US Forces Korea (USFK) has lowered its Health Protection Condition (HPCON) level to Bravo, the second-lowest level, as of 0600 May 20. Authorities will allow service members to resume off-base activities in most parts of the country, except Seoul; however, military personnel remain banned from entering bars and clubs throughout the country. Authorities have expanded a USFK Public Health Emergency declaration through Aug. 20.

Several governments have issued travel advisories for South Korea due to the increase in COVID-19 cases. The US is maintaining its warning on South Korea at Level Three (Reconsider Travel), the second-highest alert level in a four-tiered ranking system. Nearly 150 countries are enforcing travel bans or requiring quarantines for passengers from South Korea. Governments could impose or alter restrictions on travelers from South Korea in the coming days and possibly weeks.

Travel Restrictions

The government continues to ban all foreign travelers who have visited China's Hubei Province within 14 days of arrival from entering the country. A suspension of visa-free and visa-waiver programs with countries that have entry bans for South Korean citizens remains in place. The restriction impacts travelers from 90 countries, including Australia, Canada, and most European nations. Authorities have also canceled existing short-term visas issued before April 5, requiring travelers to reapply for entry documents. The government plans to limit all but essential or urgent travel for foreign nationals to the country. From June 1, foreign nationals with long-term visas who wish to return to South Korea after traveling abroad must obtain re-entry permits before departing the country and present medical screenings with proof of a negative COVID-19 test result before returning to South Korea.

All arriving travelers from the US must undergo COVID-19 testing within three days of arrival. Mandatory testing remains in place for all travelers arriving from Europe. Authorities in Seoul require all inbound international passengers who intend to stay in the city to undergo COVID-19 tests upon arrival, regardless of nationality. Travelers with COVID-19 symptoms receive checks immediately, while officials have arranged buses to transport other passengers from Incheon International Airport (ICN) to designated testing facilities in Seoul. Mandatory screenings are ongoing for international arrivals at all ports of entry, and testing is likely for symptomatic passengers. A 14-day self-quarantine requirement remains in place for all international travelers, regardless of testing outcomes. Authorities will quarantine foreigners who do not have a place of residence in the country at government facilities at their own expense. Officials intend to intensify enforcement of self-quarantine amid reports of several violations of the order; police or health officials could verify compliance with self-quarantine orders.

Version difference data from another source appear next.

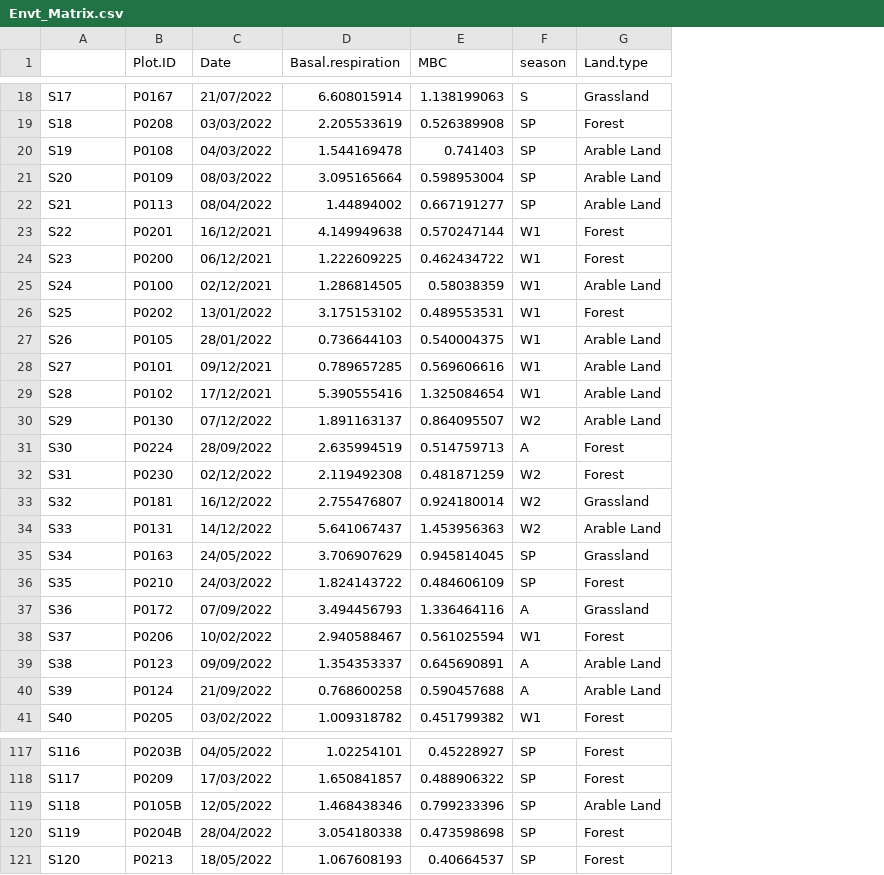
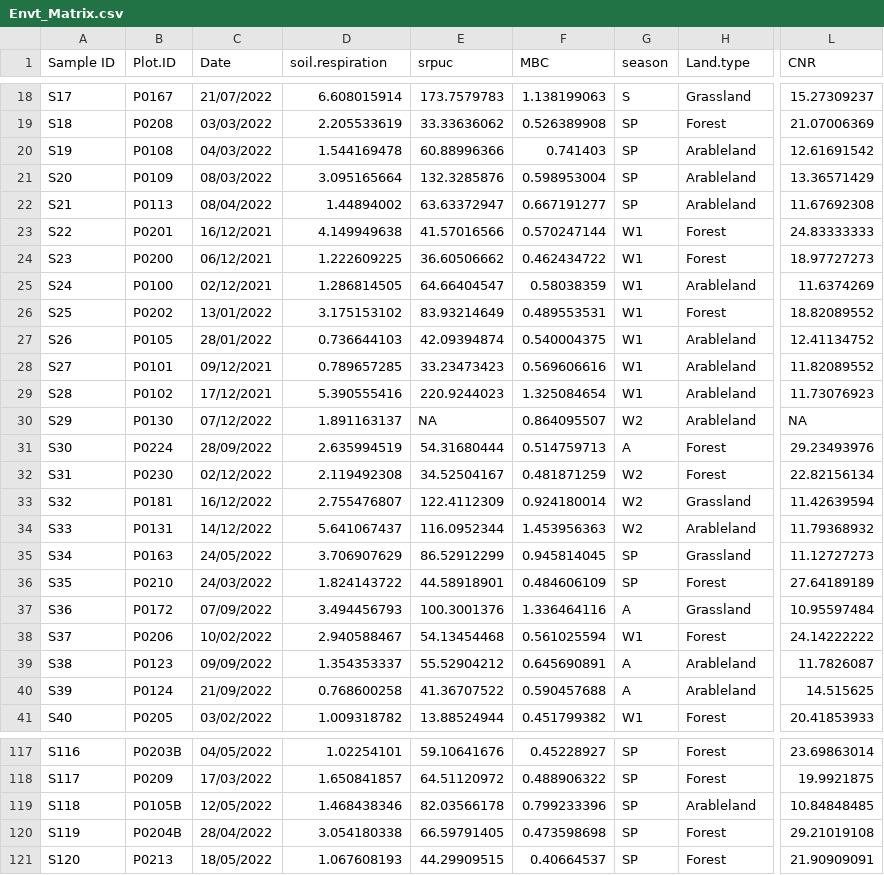
Before and after one commit to danchurch/fichtelgebirgeSoils, a CSV file: sulariData/Envt_Matrix.csv, drawn as a sheet; only a part is shown, gaps mark what is left out; addresses are those after the commit; the diff covers the shown part only; the diff names each change by its address in the sheet, - before the commit and + after, or states it on an @@ line.

```diff
--- a/sulariData/Envt_Matrix.csv
+++ b/sulariData/Envt_Matrix.csv
+column E (srpuc), rows 18-41: 173.7579783 | 33.33636062 | 60.88996366 | 132.3285876 | 63.63372947 | 41.57016566 | 36.60506662 | 64.66404547 | 83.93214649 | 42.09394874 | 33.23473423 | 220.9244023 | NA | 54.31680444 | 34.52504167 | 122.4112309 | 116.0952344 | 86.52912299 | 44.58918901 | 100.3001376 | 54.13454468 | 55.52904212 | 41.36707522 | 13.88524944; rows 117-121: 59.10641676 | 64.51120972 | 82.03566178 | 66.59791405 | 44.29909515
+column L (CNR), rows 18-41: 15.27309237 | 21.07006369 | 12.61691542 | 13.36571429 | 11.67692308 | 24.83333333 | 18.97727273 | 11.6374269 | 18.82089552 | 12.41134752 | 11.82089552 | 11.73076923 | NA | 29.23493976 | 22.82156134 | 11.42639594 | 11.79368932 | 11.12727273 | 27.64189189 | 10.95597484 | 24.14222222 | 11.7826087 | 14.515625 | 20.41853933; rows 117-121: 23.69863014 | 19.9921875 | 10.84848485 | 29.21019108 | 21.90909091
-A1: (empty)
+A1: Sample ID
-D1: Basal.respiration
+D1: soil.respiration
-H20:H22 (Land.type): Arable Land
+H20:H22 (Land.type): Arableland
-H25 (Land.type): Arable Land
+H25 (Land.type): Arableland
-H27:H30 (Land.type): Arable Land
+H27:H30 (Land.type): Arableland
-H34 (Land.type): Arable Land
+H34 (Land.type): Arableland
-H39:H40 (Land.type): Arable Land
+H39:H40 (Land.type): Arableland
-H119 (Land.type): Arable Land
+H119 (Land.type): Arableland
```
Also changed, not shown: 30 edited cells elsewhere in this file, 1 other file.
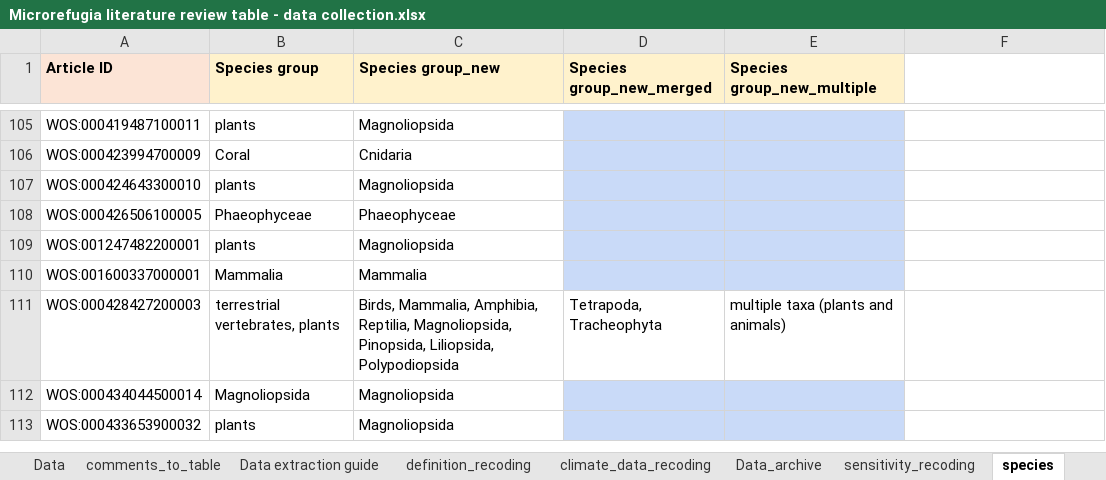
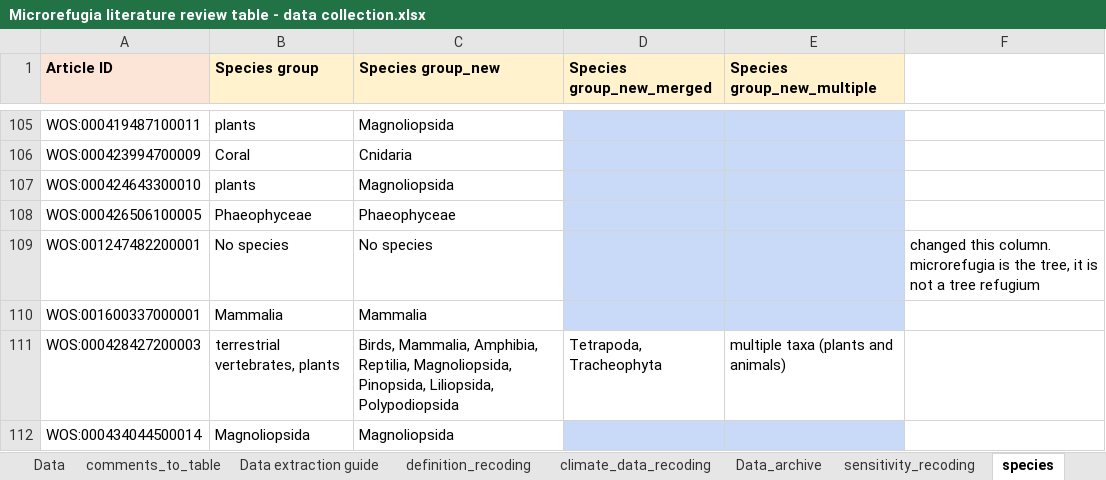
Before and after one commit to admahood/microrefugia_review, an Excel workbook: data/Microrefugia literature review table - data collection.xlsx, sheet species, drawn as a sheet; only a part is shown, gaps mark what is left out; the shorter side is filled out with more unchanged rows; values as stored, in another font and other column widths than the file's, no borders; charts and pictures not drawn; the diff names each change by its address in the sheet, - before the commit and + after, or states it on an @@ line.

```diff
--- a/data/Microrefugia literature review table - data collection.xlsx (sheet species)
+++ b/data/Microrefugia literature review table - data collection.xlsx (sheet species)
-B109 (Species group): plants
+B109 (Species group): No species
-C109 (Species group_new): Magnoliopsida
+C109 (Species group_new): No species
-F109: (empty)
+F109: changed this column. microrefugia is the tree, it is not a tree refugium
```
Also changed, not shown: sheet Data, sheet definition_recoding, other sheet tabs, charts or pictures, 8 other files.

Advice
Follow all official instructions. Abide by national health and safety measures. Reconfirm all travel arrangements. Consider delaying traveling if experiencing symptoms associated with COVID-19, as they may prompt increased scrutiny and delays. Liaise with trusted contacts for further updates and guidance. Maintain contact with your diplomatic representation. Ensure contingency plans account for further disruptive measures or extensions of current restrictions. Reconsider and reconfirm nonemergency health appointments. Plan for queues and delays at available shopping centers. Plan for possible ground shipping and travel delays; seek alternative routes and shipping methods for time-sensitive cargo.

Emphasize basic health precautions, especially frequent handwashing with soap and water, or an alcohol-based hand sanitizer if soap and water are unavailable. Practice good coughing/sneezing etiquette (i.e., covering coughs and sneezes with a disposable tissue, maintaining distance from others, and washing hands). There is no evidence that the influenza vaccine, antibiotics, or antiviral medications will prevent this disease, highlighting the importance of diligent basic health precautions.


Back to the COVID-19 Risk Intelligence & Resource Center